EPHRAIM — Every Brilliant Thing, by Duncan Macmillan with Jonny Donahoe, will be presented for a one-time, one-hour performance on Wednesday, Feb. 5, at 4 p.m., in the Jorgensen Concert Hall, Eccles Center for the Performing Arts, 300 East Center, Ephraim.
Admission is free, but tickets are required and open to the public. This performance is not recommended for those under age 14. For tickets, visit www.snow.edu/academics/fineart/ or call (435) 283-7472.
Don’t miss this one time showing of the Shakespeare Festival production of “Every Brilliant Thing” (EBT). This funny and moving play shines a light on the effects of suicide, a serious problem in our day and culture.
It is an adult topic, but is handled with warmth and hope. If prepared properly, Every Brilliant Thing is suitable for all audiences and can be a springboard to important discussion among all ages.
This one-time performance is sponsored by Snow College Care Team, Administration, Wellness Center and Student Life.
Audience members learn that when the narrator was a child, his or her mother suffered from depression and attempted suicide. The narrator decided to make a list of all the things that make life worth living to persuade her to live, starting with #1, “ice cream,” and continuing to one million.
This inventive, beautifully rendered theatrical experience is unique in the way the audience becomes a support community for the narrator and gains rich insights along the way about the things hiding in plain sight that make life worthwhile and wonderful.
“I am proud of the effort undertaken by the Utah Shakespeare Festival to perform Every Brilliant Thing at each school within this great state,” said Lieutenant Governor Spencer J. Cox, who has discussed his own struggles with suicidal thoughts as a young man.
“Many youth today do not have adequate support structures and demand our attention and the encouragement from efforts like this,” says Cox. “I believe this production will save lives.”
Utah has the highest rate of suicide for youth 10 to 24 years-old and ranks fifth highest in suicide rates in the nation, according to the Centers for Disease Control and Prevention.

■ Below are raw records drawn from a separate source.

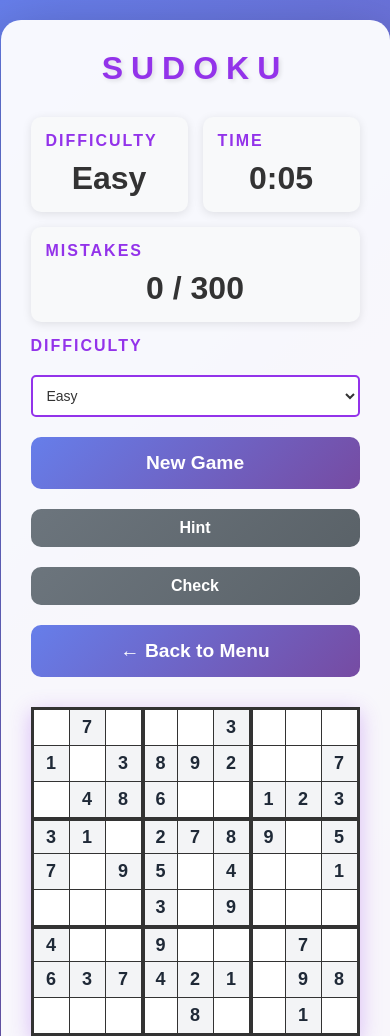
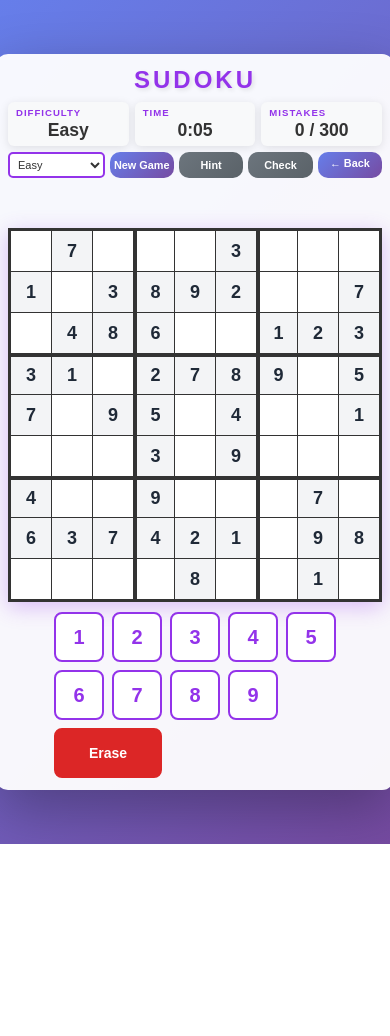
Before and after one commit to mdsco/games, a plain HTML site: page games/sudoku/sudoku.html in a window 390 px wide. Shown: the top 1036 px of the page. After the commit the page ends 844 px from the top, so only its background shows below. Drawn offline with Linux system fonts and the light colour scheme.

Commit message:
improve dashboard and suduko UI

```diff
--- a/games/sudoku/sudoku.css
+++ b/games/sudoku/sudoku.css
@@ -250,18 +250,92 @@
 }
 
 @media (max-width: 600px) {
+    body {
+        padding: 0;
+    }
+
+    .game-container {
+        padding: 12px;
+        border-radius: 12px;
+    }
+
+    .game-header {
+        margin-bottom: 8px;
+    }
+
     .game-header h1 {
-        font-size: 2em;
+        font-size: 1.5em;
+        letter-spacing: 3px;
+    }
+
+    .game-content {
+        gap: 50px;
+    }
+
+    /* Compact info boxes */
+    .side-panel {
+        gap: 6px;
+    }
+
+    .info-box {
+        padding: 5px 8px;
+        min-width: 0;
+        border-radius: 6px;
+    }
+
+    .info-box h2 {
+        font-size: 0.6em;
+        margin-bottom: 2px;
+        letter-spacing: 1px;
+    }
+
+    .info-box div:not(canvas) {
+        font-size: 1.1em;
+    }
+
+    /* Controls: single flex row — select + all buttons on one line */
+    .controls-section {
+        display: flex;
+        flex-direction: row;
+        gap: 5px;
+        align-items: stretch;
+    }
+
+    /* Hide redundant "Difficulty" label — the select is self-explanatory */
+    .controls-section h2 {
+        display: none;
+    }
+
+    .difficulty-select {
+        flex: 1.4;
+        padding: 4px 4px;
+        font-size: 11px;
+        min-width: 0;
+    }
+
+    /* All buttons compact and evenly share remaining space */
+    .controls-section .action-btn,
+    .controls-section .back-btn {
+        flex: 1;
+        padding: 5px 2px;
+        font-size: 0.68em;
+        margin-top: 0;
+        min-width: 0;
+        white-space: nowrap;
+    }
+
+    .game-area {
+        gap: 10px;
     }
 
     .sudoku-board {
-        grid-template-columns: repeat(9, 35px);
-        grid-template-rows: repeat(9, 35px);
+        grid-template-columns: repeat(9, 40px);
+        grid-template-rows: repeat(9, 40px);
     }
 
     .cell {
-        width: 35px;
-        height: 35px;
+        width: 40px;
+        height: 40px;
         font-size: 18px;
     }
 
--- a/games/sudoku/sudoku.html
+++ b/games/sudoku/sudoku.html
@@ -39,7 +39,7 @@
                     <button id="new-game-btn" class="action-btn">New Game</button>
                     <button id="hint-btn" class="action-btn secondary-btn">Hint</button>
                     <button id="check-btn" class="action-btn secondary-btn">Check</button>
-                    <a href="../../dashboard.html" class="back-btn">← Back to Menu</a>
+                    <a href="../../dashboard.html" class="back-btn">← Back</a>
                 </div>
             </div>
 
```
Also changed, not shown: dashboard.css (+38 -3 lines).
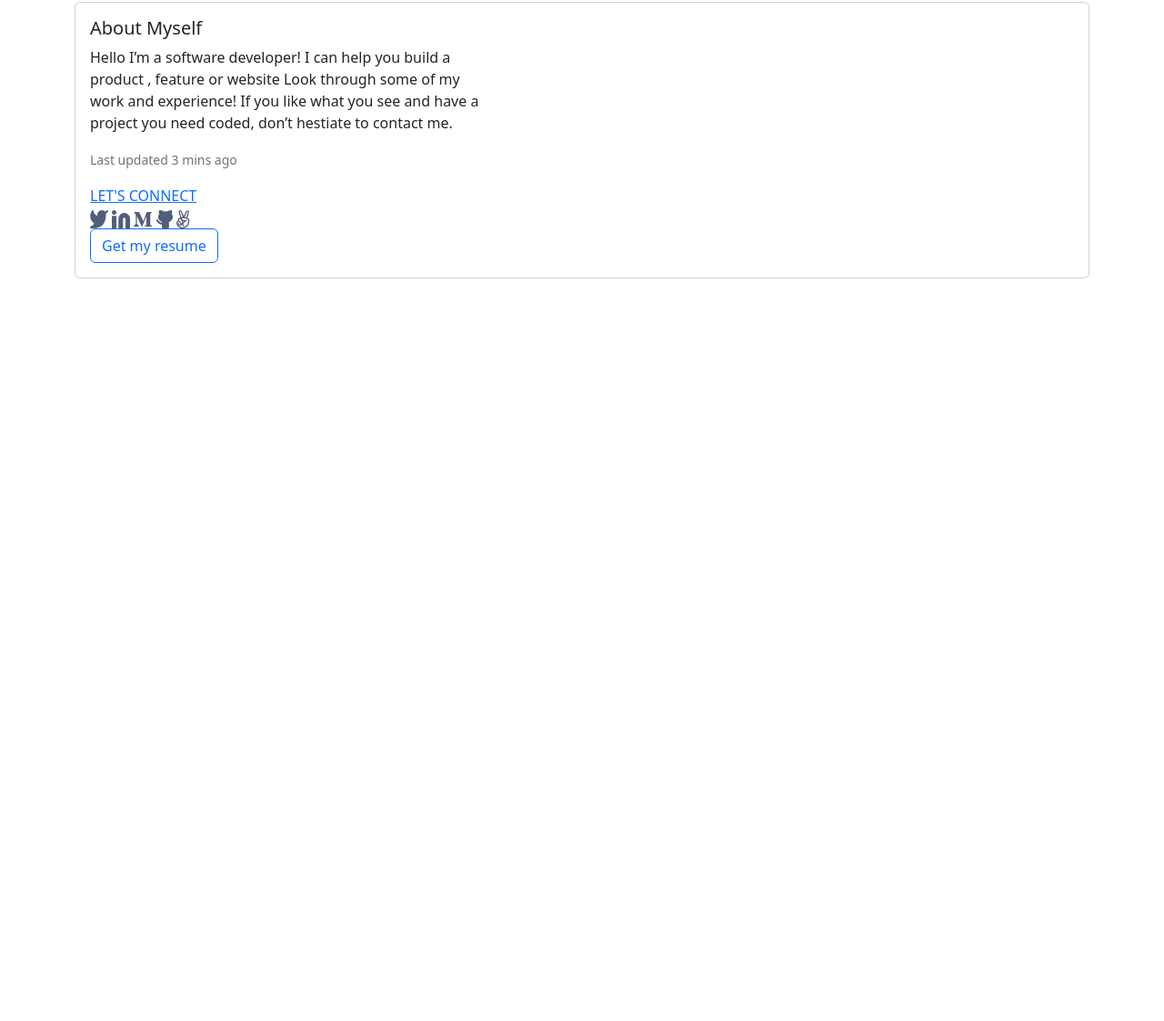
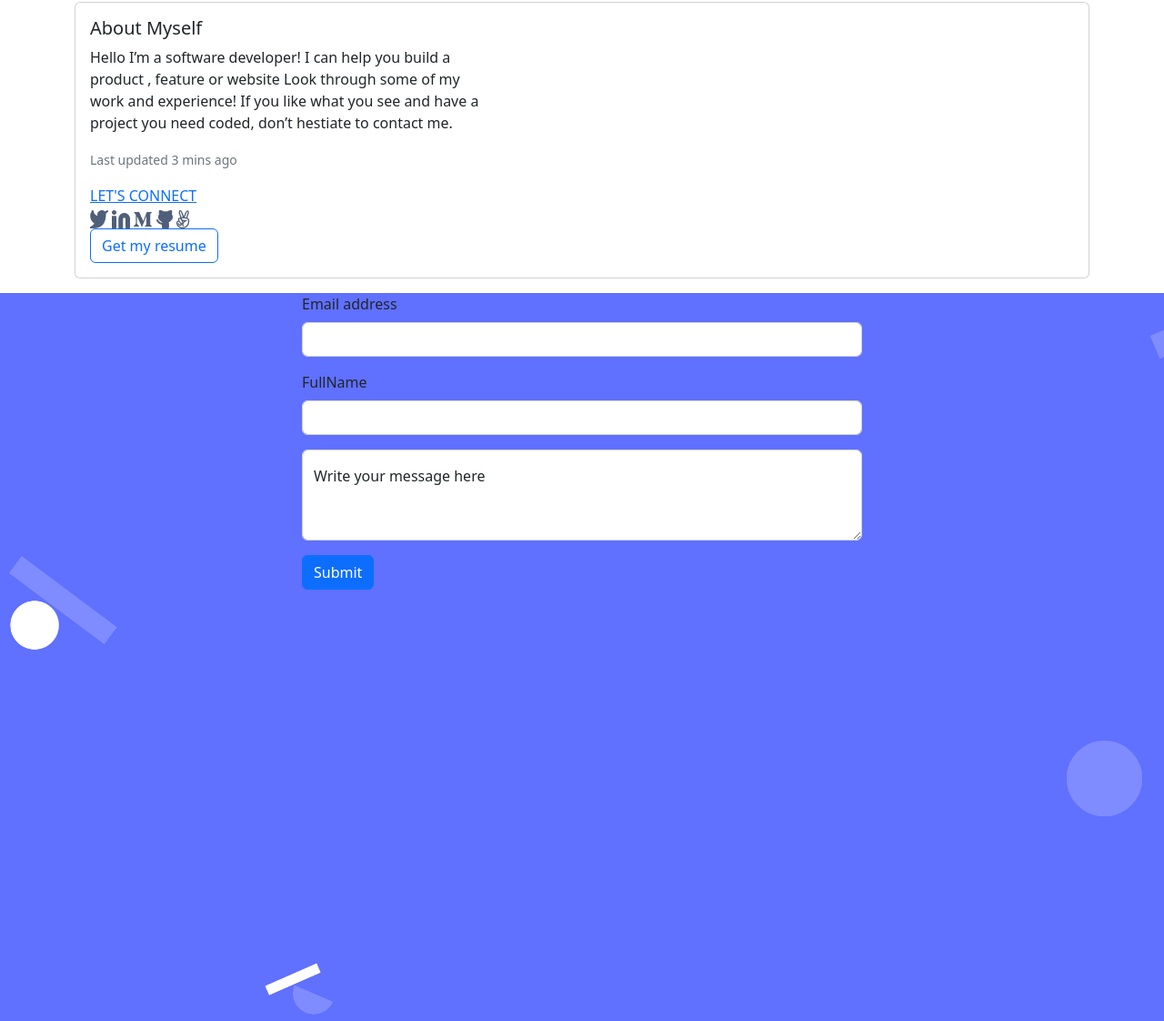
Before and after one commit to amejid/portfolio-bootstrap, a plain HTML site: page index.html in a window 1280 px wide. Shown: the part 2149-3271 px from the top of the page at 91% size. Before the commit the page ends 2471 px from the top, so only its background shows below. Drawn offline with nearby package versions, Linux system fonts and the light colour scheme.

Commit message:
contact form

```diff
--- a/index.html
+++ b/index.html
@@ -30,7 +30,10 @@
         >
           <span class="navbar-toggler-icon"></span>
         </button>
-        <div class="collapse justify-content-end navbar-collapse" id="navbarSupportedContent">
+        <div
+          class="collapse justify-content-end navbar-collapse"
+          id="navbarSupportedContent"
+        >
           <ul class="nav">
             <li class="nav-item">
               <a class="nav-link" href="#">Portfolio</a>
@@ -49,9 +52,10 @@
       <div class="container py-5">
         <h1>I’m Alexandra Glad to see you!</h1>
         <p>
-          I’m a software developer! I can help you build a product , feature or website Look through
-          some of my work and experience! If you like what you see and have a project you need
-          coded, don’t hestiate to contact me.
+          I’m a software developer! I can help you build a product , feature or
+          website Look through some of my work and experience! If you like what
+          you see and have a project you need coded, don’t hestiate to contact
+          me.
         </p>
         <a href="#">LET'S CONNECT</a>
         <div>
@@ -68,19 +72,25 @@
         <div class="card mb-3" style="min-width: 540px">
           <div class="row g-0">
             <div class="col-md-4">
-              <img src="images/Snapshoot Portfolio.png" class="img-fluid rounded-start" alt="..." />
+              <img
+                src="images/Snapshoot Portfolio.png"
+                class="img-fluid rounded-start"
+                alt="..."
+              />
             </div>
             <div class="col-md-8">
               <div class="card-body">
                 <h2 class="card-title">Tonic</h2>
                 <p class="card-text">
-                  A daily selection of privately personalized reads; no accounts or sign-ups
-                  required.
+                  A daily selection of privately personalized reads; no accounts
+                  or sign-ups required.
                 </p>
                 <p class="card-text">
                   <small class="text-muted">Last updated 3 mins ago</small>
                 </p>
-                <button type="button" class="btn btn-outline-primary">See project</button>
+                <button type="button" class="btn btn-outline-primary">
+                  See project
+                </button>
               </div>
             </div>
           </div>
@@ -98,13 +108,16 @@
               <div class="card-body">
                 <h5 class="card-title">Card title</h5>
                 <p class="card-text">
-                  This is a wider card with supporting text below as a natural lead-in to additional
-                  content. This content is a little bit longer.
+                  This is a wider card with supporting text below as a natural
+                  lead-in to additional content. This content is a little bit
+                  longer.
                 </p>
                 <p class="card-text">
                   <small class="text-muted">Last updated 3 mins ago</small>
                 </p>
-                <button type="button" class="btn btn-outline-primary">See project</button>
+                <button type="button" class="btn btn-outline-primary">
+                  See project
+                </button>
               </div>
             </div>
           </div>
@@ -122,13 +135,16 @@
               <div class="card-body">
                 <h5 class="card-title">Card title</h5>
                 <p class="card-text">
-                  This is a wider card with supporting text below as a natural lead-in to additional
-                  content. This content is a little bit longer.
+                  This is a wider card with supporting text below as a natural
+                  lead-in to additional content. This content is a little bit
+                  longer.
                 </p>
                 <p class="card-text">
                   <small class="text-muted">Last updated 3 mins ago</small>
                 </p>
-                <button type="button" class="btn btn-outline-primary">See project</button>
+                <button type="button" class="btn btn-outline-primary">
+                  See project
+                </button>
               </div>
             </div>
           </div>
@@ -146,13 +162,16 @@
               <div class="card-body">
                 <h5 class="card-title">Card title</h5>
                 <p class="card-text">
-                  This is a wider card with supporting text below as a natural lead-in to additional
-                  content. This content is a little bit longer.
+                  This is a wider card with supporting text below as a natural
+                  lead-in to additional content. This content is a little bit
+                  longer.
                 </p>
                 <p class="card-text">
                   <small class="text-muted">Last updated 3 mins ago</small>
                 </p>
-                <button type="button" class="btn btn-outline-primary">See project</button>
+                <button type="button" class="btn btn-outline-primary">
+                  See project
+                </button>
               </div>
             </div>
           </div>
@@ -168,9 +187,10 @@
               <div class="card-body">
                 <h5 class="card-title">About Myself</h5>
                 <p class="card-text">
-                  Hello I’m a software developer! I can help you build a product , feature or
-                  website Look through some of my work and experience! If you like what you see and
-                  have a project you need coded, don’t hestiate to contact me.
+                  Hello I’m a software developer! I can help you build a product
+                  , feature or website Look through some of my work and
+                  experience! If you like what you see and have a project you
+                  need coded, don’t hestiate to contact me.
                 </p>
                 <p class="card-text">
                   <small class="text-muted">Last updated 3 mins ago</small>
@@ -183,13 +203,57 @@
                   <a href=""><img src="images/github.png" alt="" /></a>
                   <a href=""><img src="images/angellist.png" alt="" /></a>
                 </div>
-                <button type="button" class="btn btn-outline-primary">Get my resume</button>
+                <button type="button" class="btn btn-outline-primary">
+                  Get my resume
+                </button>
               </div>
             </div>
             <div class="col-md-7"></div>
           </div>
         </div>
       </div>
+    </section>
+    <section class="footer">
+      <footer class="container col-md-6">
+        <form>
+          <div class="mb-3">
+            <label for="exampleInputEmail1" class="form-label"
+              >Email address</label
+            >
+            <input
+              type="email"
+              class="form-control"
+              id="exampleInputEmail1"
+              aria-describedby="emailHelp"
+            />
+          </div>
+          <div class="mb-3">
+            <label for="exampleInputEmail1" class="form-label">FullName</label>
+            <input
+              type="text"
+              class="form-control"
+              id="exampleInputEmail1"
+              aria-describedby="emailHelp"
+            />
+          </div>
+          <div class="mb-3">
+            <!-- <label for="exampleInputTextarea1" class="form-label"
+              >Password</label -->
+            <!-- > -->
+            <div class="form-floating">
+              <textarea
+                class="form-control"
+                placeholder="Leave a comment here"
+                id="floatingTextarea2"
+                style="height: 100px"
+              ></textarea>
+              <label for="floatingTextarea2">Write your message here</label>
+            </div>
+          </div>
+
+          <button type="submit" class="btn btn-primary">Submit</button>
+        </form>
+      </footer>
     </section>
 
     <!-- JavaScript Bundle with Popper -->
--- a/style.css
+++ b/style.css
@@ -1,6 +1,14 @@
 header {
-   background-image: url(images/Header-bg@2x.png);
-   background-size: contain;
-   height: 100vh;
-   background-repeat: no-repeat;
+  background-image: url(images/Header-bg@2x.png);
+  background-size: contain;
+  height: 100vh;
+  background-repeat: no-repeat;
 }
+
+.footer {
+  background-color: #6070ff;
+  background-image: url(images/contact\ form\ background\ shapes@2x.png);
+  background-size: cover;
+  background-repeat: no-repeat;
+  height: 100vh;
+}
```
Also changed, not shown: images/contact form background shapes@2x.png (added).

Many students in Utah have been impacted by suicide in some way, and the state has undertaken a variety of measures to reverse this tragic trend.
“The hope is this endeavor starts a conversation and removes the secrets that can cause suffering so healing can be a real possibility for those affected by depression and suicidal thoughts,” says Donn Jersey, Shakespeare Festival director of development and communication. “We are incredibly grateful to our sponsors for making this dream a reality.”
“This is some of the most important work we, as a theatre company, can do,” said Frank Mack, executive producer of the Festival. “While it’s not treatment, artistic experiences that so powerfully say ‘yes’ to life can have a profound impact.”
“When we see someone else’s story, it can help us reflect on our circumstances in completely new and different ways,” Mack said. “When young people see, in a marvelously creative and theatrical way, one million reasons to live, it will help shed light on what’s most positive. Live theatre can do this like nothing else.”
Through the support of the State of Utah, Department of Heritage and Arts, Utah Department of Arts and Museums, Rural Health Division of Southern Utah, Southern Utah University, Ashton Family Foundation and Hemingway Foundation, there will be no charge to the school or students.
Materials and information on how others can get help will be available after the performance.